There is a battle cry against abusive litigants in the patent industry. Among the tactics suggested is a “loser pays” system to try to mirror Europe, where this type of abuse is minimal. The Congressional Research Service presents that 92% of companies who assert but do not make products (over broadly and derisively called “trolls”) lose litigation that reaches judgment on the merits… Defendants can call upon the PTO to trigger up front fee shifting for the patent owner and an accelerated PTO determination on the validity, even potentially before the court analyzes it. But there’s more. IPRs and CBMs can be used to drive settlement, either before or after filing. Pre-filing, a drafted petition can be shown to the patent owner as a basis to settle.
J. Posner also brought the value of the patents declared to be essential under standards bodies to bear on the damages question. Essential patents must be evaluated for absolute value and relative value to the full-declared portfolio. These values are needed where a non-linear function is proposed for a royalty determination based on infringement of a subset of the declared patents. The difficulty presented by an assertion of a single essential patent from a much larger portfolio is “that if [the potential licensee] had wanted to license any of the patents in [the standard’s essential portfolio], the license fee would have exceeded the product of the percentage of the portfolio represented by the patent and the value of the entire portfolio.” Objective data to present a non-linear function was needed, and even where presented, the notion of a FRAND royalty applied to “confine the patentee’s royalty demand to the value conferred by the patent itself as distinct from the additional value – the hold-up value – conferred by the patent’s being designated as standards essential.”

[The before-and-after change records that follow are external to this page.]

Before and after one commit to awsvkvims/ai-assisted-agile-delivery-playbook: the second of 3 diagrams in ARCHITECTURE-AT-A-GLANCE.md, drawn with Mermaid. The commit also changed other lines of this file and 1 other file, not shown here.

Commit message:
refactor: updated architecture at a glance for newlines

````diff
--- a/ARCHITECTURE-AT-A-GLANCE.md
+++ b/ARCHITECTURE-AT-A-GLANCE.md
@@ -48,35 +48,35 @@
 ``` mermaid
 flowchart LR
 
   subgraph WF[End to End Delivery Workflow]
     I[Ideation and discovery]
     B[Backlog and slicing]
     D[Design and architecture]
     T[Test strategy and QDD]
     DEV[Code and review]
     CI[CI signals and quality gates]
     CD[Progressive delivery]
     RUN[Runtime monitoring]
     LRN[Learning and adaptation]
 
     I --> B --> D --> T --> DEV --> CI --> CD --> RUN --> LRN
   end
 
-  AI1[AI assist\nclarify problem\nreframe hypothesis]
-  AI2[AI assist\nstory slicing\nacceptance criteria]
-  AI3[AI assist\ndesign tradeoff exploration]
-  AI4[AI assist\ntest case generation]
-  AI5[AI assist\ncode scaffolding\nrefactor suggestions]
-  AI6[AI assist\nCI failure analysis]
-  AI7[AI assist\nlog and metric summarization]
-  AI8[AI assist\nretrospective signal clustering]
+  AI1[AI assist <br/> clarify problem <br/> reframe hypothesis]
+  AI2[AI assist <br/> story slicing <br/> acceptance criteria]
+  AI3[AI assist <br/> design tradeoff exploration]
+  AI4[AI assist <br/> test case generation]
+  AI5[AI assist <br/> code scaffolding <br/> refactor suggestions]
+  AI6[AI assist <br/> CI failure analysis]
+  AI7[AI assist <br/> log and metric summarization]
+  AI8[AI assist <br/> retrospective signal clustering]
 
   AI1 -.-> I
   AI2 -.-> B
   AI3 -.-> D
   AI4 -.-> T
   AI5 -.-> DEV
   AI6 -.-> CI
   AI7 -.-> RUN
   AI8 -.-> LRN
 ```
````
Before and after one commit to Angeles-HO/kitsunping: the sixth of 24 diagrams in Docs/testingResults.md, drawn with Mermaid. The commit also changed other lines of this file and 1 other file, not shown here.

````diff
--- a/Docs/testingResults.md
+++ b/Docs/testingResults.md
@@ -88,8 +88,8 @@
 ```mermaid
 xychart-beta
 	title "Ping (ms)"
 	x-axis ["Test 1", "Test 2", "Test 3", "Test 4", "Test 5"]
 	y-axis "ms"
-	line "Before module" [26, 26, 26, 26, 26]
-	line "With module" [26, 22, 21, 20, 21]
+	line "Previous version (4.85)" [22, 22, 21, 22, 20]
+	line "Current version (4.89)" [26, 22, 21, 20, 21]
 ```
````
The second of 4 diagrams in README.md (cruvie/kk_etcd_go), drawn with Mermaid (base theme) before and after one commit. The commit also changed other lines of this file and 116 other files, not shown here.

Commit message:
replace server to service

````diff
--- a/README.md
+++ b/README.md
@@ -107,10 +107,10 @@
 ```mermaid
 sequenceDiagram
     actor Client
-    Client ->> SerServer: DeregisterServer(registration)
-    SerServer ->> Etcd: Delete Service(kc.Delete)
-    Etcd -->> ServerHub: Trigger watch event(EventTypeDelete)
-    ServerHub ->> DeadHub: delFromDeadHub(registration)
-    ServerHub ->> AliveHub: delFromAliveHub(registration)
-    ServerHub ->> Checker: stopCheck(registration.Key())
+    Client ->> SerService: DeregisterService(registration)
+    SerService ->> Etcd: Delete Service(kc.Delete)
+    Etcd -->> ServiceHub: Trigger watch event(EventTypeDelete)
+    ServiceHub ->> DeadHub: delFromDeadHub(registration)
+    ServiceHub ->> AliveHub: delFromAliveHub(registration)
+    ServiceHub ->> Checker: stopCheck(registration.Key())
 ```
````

The question may arise – what if the result of crowdsourcing is less than the proverbial “smoking gun,” can it place the App Developers at a disadvantage in court? Case law indicates that the answer is no. Last year, in a patent litigation brought by Personal Audio LLC, the plaintiff attempted to argue that their patent was valid based on crowdsourced research and to seek discovery on this basis. Personal Audio lost on both counts, with federal Judge Miriam Cedarbaum concluding, “eliminating a negative doesn’t show validity” and commenting on the patent owner’s approach with the statement “that’s what I call desperation.” Transcript of Oral Argument and Decision at 12-13 and 14, Personal Audio LLC v. Sirius XM Radio, Inc. et al, No. M8-85 (S.D.N.Y. Nov. 2, 2010).